Retype each record below word for word, pictures excluded.

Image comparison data
-.-.-

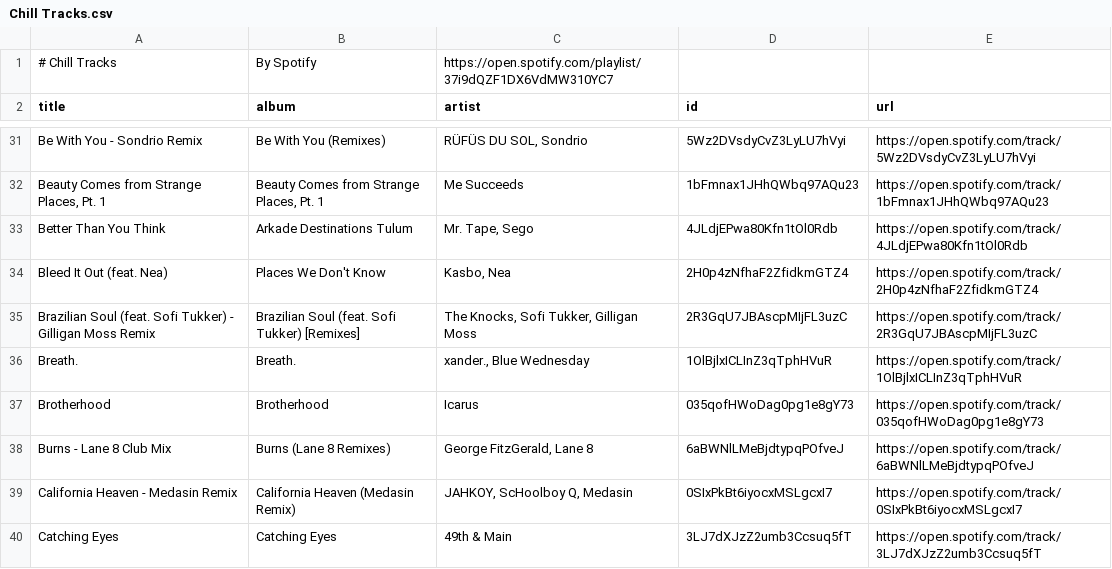
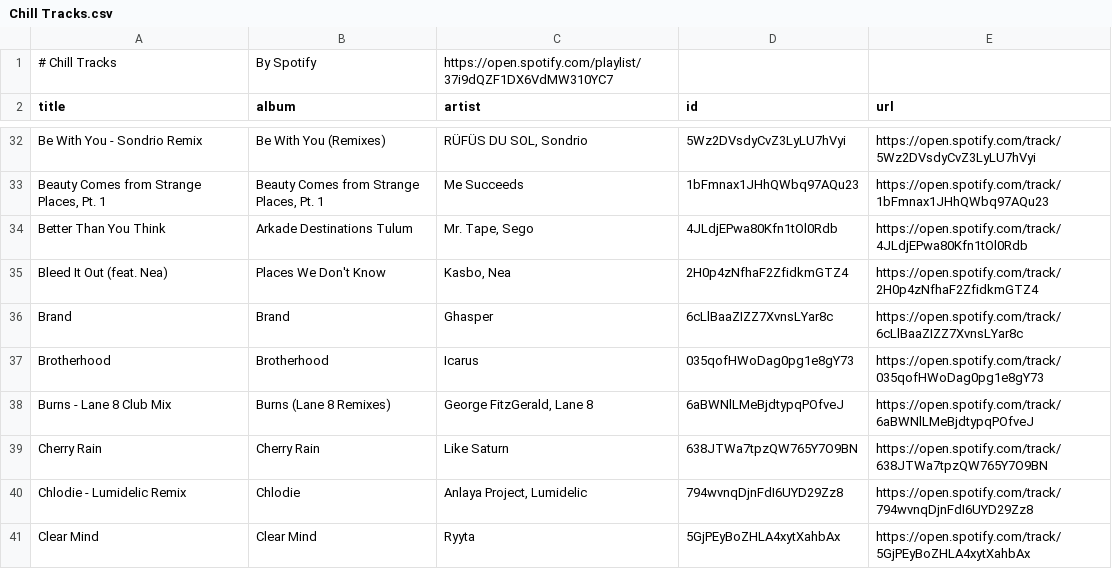
Before and after one commit to unex/dews_beats, a CSV file: playlists/Chill Tracks.csv, drawn as a sheet; only a part is shown, gaps mark what is left out; the shorter side is filled out with more unchanged rows; the diff covers the shown part only.

```diff
--- a/playlists/Chill Tracks.csv
+++ b/playlists/Chill Tracks.csv
@@ -34,7 +35,4 @@ Better Than You Think,Arkade Destinations Tulum,"Mr. Tape, Sego",4JLdjEPwa80Kfn1
 Bleed It Out (feat. Nea),Places We Don't Know,"Kasbo, Nea",2H0p4zNfhaF2ZfidkmGTZ4,https://open.spotify.com/track/2H0p4zNfhaF2ZfidkmGTZ4
-Brazilian Soul (feat. Sofi Tukker) - Gilligan Moss Remix,Brazilian Soul (feat. Sofi Tukker) [Remixes],"The Knocks, Sofi Tukker, Gilligan Moss",2R3GqU7JBAscpMIjFL3uzC,https://open.spotify.com/track/2R3GqU7JBAscpMIjFL3uzC
-Breath.,Breath.,"xander., Blue Wednesday",1OlBjlxICLInZ3qTphHVuR,https://open.spotify.com/track/1OlBjlxICLInZ3qTphHVuR
+Brand,Brand,Ghasper,6cLlBaaZIZZ7XvnsLYar8c,https://open.spotify.com/track/6cLlBaaZIZZ7XvnsLYar8c
 Brotherhood,Brotherhood,Icarus,035qofHWoDag0pg1e8gY73,https://open.spotify.com/track/035qofHWoDag0pg1e8gY73
 Burns - Lane 8 Club Mix,Burns (Lane 8 Remixes),"George FitzGerald, Lane 8",6aBWNlLMeBjdtypqPOfveJ,https://open.spotify.com/track/6aBWNlLMeBjdtypqPOfveJ
-California Heaven - Medasin Remix,California Heaven (Medasin Remix),"JAHKOY, ScHoolboy Q, Medasin",0SIxPkBt6iyocxMSLgcxI7,https://open.spotify.com/track/0SIxPkBt6iyocxMSLgcxI7
-Catching Eyes,Catching Eyes,49th & Main,3LJ7dXJzZ2umb3Ccsuq5fT,https://open.spotify.com/track/3LJ7dXJzZ2umb3Ccsuq5fT
```
Also changed, not shown: 19 added rows and 16 removed rows elsewhere in this file, playlists/Dance Classics.csv, playlists/Nasty Bits.csv, 3 other files.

-.-.-

# Written reply
Before and after one commit to unex/dews_beats, a CSV file: playlists/Chill Tracks.csv, drawn as a sheet; only a part is shown, gaps mark what is left out; the shorter side is filled out with more unchanged rows; the diff covers the shown part only.

```diff
--- a/playlists/Chill Tracks.csv
+++ b/playlists/Chill Tracks.csv
@@ -34,7 +35,4 @@ Better Than You Think,Arkade Destinations Tulum,"Mr. Tape, Sego",4JLdjEPwa80Kfn1
 Bleed It Out (feat. Nea),Places We Don't Know,"Kasbo, Nea",2H0p4zNfhaF2ZfidkmGTZ4,https://open.spotify.com/track/2H0p4zNfhaF2ZfidkmGTZ4
-Brazilian Soul (feat. Sofi Tukker) - Gilligan Moss Remix,Brazilian Soul (feat. Sofi Tukker) [Remixes],"The Knocks, Sofi Tukker, Gilligan Moss",2R3GqU7JBAscpMIjFL3uzC,https://open.spotify.com/track/2R3GqU7JBAscpMIjFL3uzC
-Breath.,Breath.,"xander., Blue Wednesday",1OlBjlxICLInZ3qTphHVuR,https://open.spotify.com/track/1OlBjlxICLInZ3qTphHVuR
+Brand,Brand,Ghasper,6cLlBaaZIZZ7XvnsLYar8c,https://open.spotify.com/track/6cLlBaaZIZZ7XvnsLYar8c
 Brotherhood,Brotherhood,Icarus,035qofHWoDag0pg1e8gY73,https://open.spotify.com/track/035qofHWoDag0pg1e8gY73
 Burns - Lane 8 Club Mix,Burns (Lane 8 Remixes),"George FitzGerald, Lane 8",6aBWNlLMeBjdtypqPOfveJ,https://open.spotify.com/track/6aBWNlLMeBjdtypqPOfveJ
-California Heaven - Medasin Remix,California Heaven (Medasin Remix),"JAHKOY, ScHoolboy Q, Medasin",0SIxPkBt6iyocxMSLgcxI7,https://open.spotify.com/track/0SIxPkBt6iyocxMSLgcxI7
-Catching Eyes,Catching Eyes,49th & Main,3LJ7dXJzZ2umb3Ccsuq5fT,https://open.spotify.com/track/3LJ7dXJzZ2umb3Ccsuq5fT
```
Also changed, not shown: 19 added rows and 16 removed rows elsewhere in this file, playlists/Dance Classics.csv, playlists/Nasty Bits.csv, 3 other files.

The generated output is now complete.